European Commissioner responsible for Employment, Social Affairs and Inclusion
Speech: Employment and Social Situation Yearly Review 2012
Press conference / Brussels, 8 January 2013
You do not need me to tell you that 2012 was another very bad year for Europe. After five years of economic crisis, recession has returned, unemployment has reached levels not experienced in nearly two decades and the social situation is also deteriorating. This is confirmed by the latest review of Employment and Social Developments in Europe, which the Commission is publishing today.
The review also shows why the European social situation is so worrying. Household incomes have declined and the risk of poverty or exclusion is constantly growing.
Some population groups are affected more than others: young adults, unemployed women and single mothers are among those facing the highest risks of persistent poverty.
But the value of this review is not that it simply confirms to us how bad the current employment and social situation is. This review also shows us what works in terms of taking measures to remedy these problems so that Member States know better how to adjust their policies and build solutions that measure up to the problem we face.
First, the review shows that, after a few years of persistent crisis, most national welfare systems have lost much of their ability to protect household incomes against the effects of the crisis. The cushion of lower tax receipts and higher spending on social benefits, so-called 'automatic stabilisers', has gone flat as national fiscal policies have lost room for manoeuvre.
This points to the need to find better macroeconomic stabilisation mechanisms as we try to improve the functioning of the EU's Economic and Monetary Union. And more generally, we need to develop a much more integrated Economic and Monetary Union, including in the field of employment and social policies, as highlighted by the December European Council.

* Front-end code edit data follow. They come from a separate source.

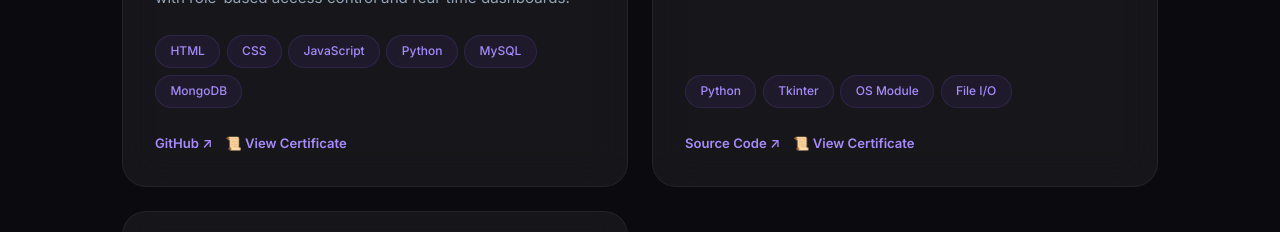
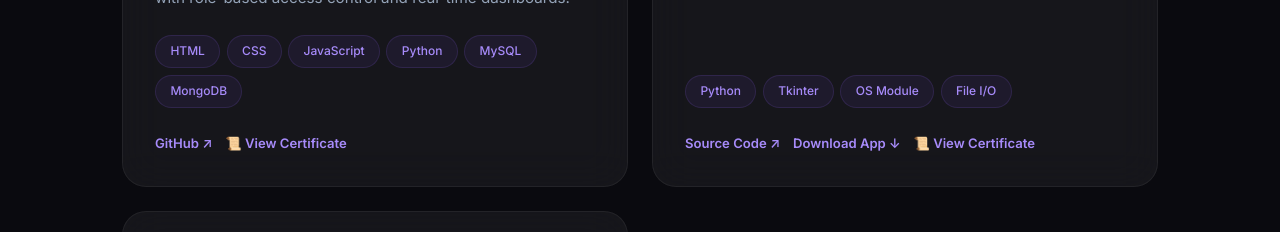
Before and after one commit to Guhan-VS/Portfolio, a React (Vite) app: page / in a window 1280 px wide. Shown: the part 4040-4272 px from the top of the page. Built offline with nearby package versions, Linux system fonts and the light colour scheme.

Commit message:
Add Smart File Organiser exe and download link

```diff
--- a/src/sections/Projects.tsx
+++ b/src/sections/Projects.tsx
@@ -25,6 +25,7 @@ const projects = [
     skills: ['Python', 'Tkinter', 'OS Module', 'File I/O'],
     links: [
       { label: 'Source Code', url: 'https://github.com/Guhan-VS/Smart-File-Organsier' },
+      { label: 'Download App', url: '/Smart_File_Organiser.exe', download: true },
     ],
     certificate: '/certificates/Smart File Organiser.pdf',
   },
@@ -71,11 +72,12 @@ const Projects = () => {
                   <a
                     key={lIdx}
                     href={link.url}
-                    target="_blank"
-                    rel="noopener noreferrer"
+                    target={(link as any).download ? undefined : "_blank"}
+                    rel={(link as any).download ? undefined : "noopener noreferrer"}
+                    download={(link as any).download ? true : undefined}
                     className="project-link"
                   >
-                    {link.label} ↗
+                    {link.label} {(link as any).download ? '↓' : '↗'}
                   </a>
                 ))}
                 {project.hasDemo && (
```
Also changed, not shown: 1 other file (tests, documents, lock files or other folders).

Second, the review confirms that the incidence of long-term unemployment varies widely between Member States, and that long term unemployment reflects the importance of skill levels. People need the right skills for the right jobs. The review's analysis shows in particular that in some countries, notably in the Southern part of Europe, the match between skills and jobs is bad and/or has worsened.
To reduce the skills mismatch, countries need to invest more efficiently in education and training, spend better on active labour market policies and support the creation of high skilled jobs in growth sectors such as the green economy, information and communications technologies and the healthcare sector.
The skills mismatch problem is particularly acute for the 7.5 million young Europeans between 15 and 24 who are unemployed or not in any form of education or training (so-called NEETs).
The proposals outlined in our December 2012 Youth Employment Package aim to address this problem by ensuring that jobless young people can boost their chances of finding a job. The Member States are called to establish a Youth Guarantee scheme ensuring that all young people up to the age of 25 receive a quality job offer, continued education, an apprenticeship or a traineeship within four months of leaving formal education or becoming unemployed. I therefore urge Member States to adopt and implement such schemes urgently.
Another Commission measure adopted recently, to modernise and improve the pan-EU job search network EURES, will help people with relevant skills to find jobs in other countries that need those specific skills. The aim is to make it easier for jobseekers to contact employers looking for particular skills, and for companies to find suitable workforce. There will be particular focus on sectors and occupations with skills shortages and targeted mobility schemes for young people.
Third, the risks of entering and escaping poverty vary greatly across Member States. The divergence is especially striking between the north and the south of the Eurozone. A widening gap is emerging between the countries confronted with fast rising unemployment and those that have better-functioning labour markets.
On the positive side, the review shows that improvements in the design of welfare systems can increase Member States' resilience to economic shocks and facilitate faster exit from the crisis. It means that Member States need to continue to reform their labour markets and social protection systems.
We set out an agenda for job creation and balanced labour market reform in the April 2012 Employment Package, and I will shortly present a Social Investment Package for Growth and Cohesion to address the growing risks of poverty and social exclusion.
As the crisis drags on, governments find it more difficult to invest in people and prevent economic and social exclusion. But we need social investment now, otherwise we will see a decline in economic potential and much larger social costs in the future.
The Social Investment Package will show ways to modernise the European Social Model so that it mobilises a larger share of Europe's human capital, ensuring social inclusion of disadvantaged people and an adequate level of social protection.
It is by working together, by learning from each other, by identifying where the real problems lay that we can make 2013 and the years ahead better than 2012. This review helps us to do just that.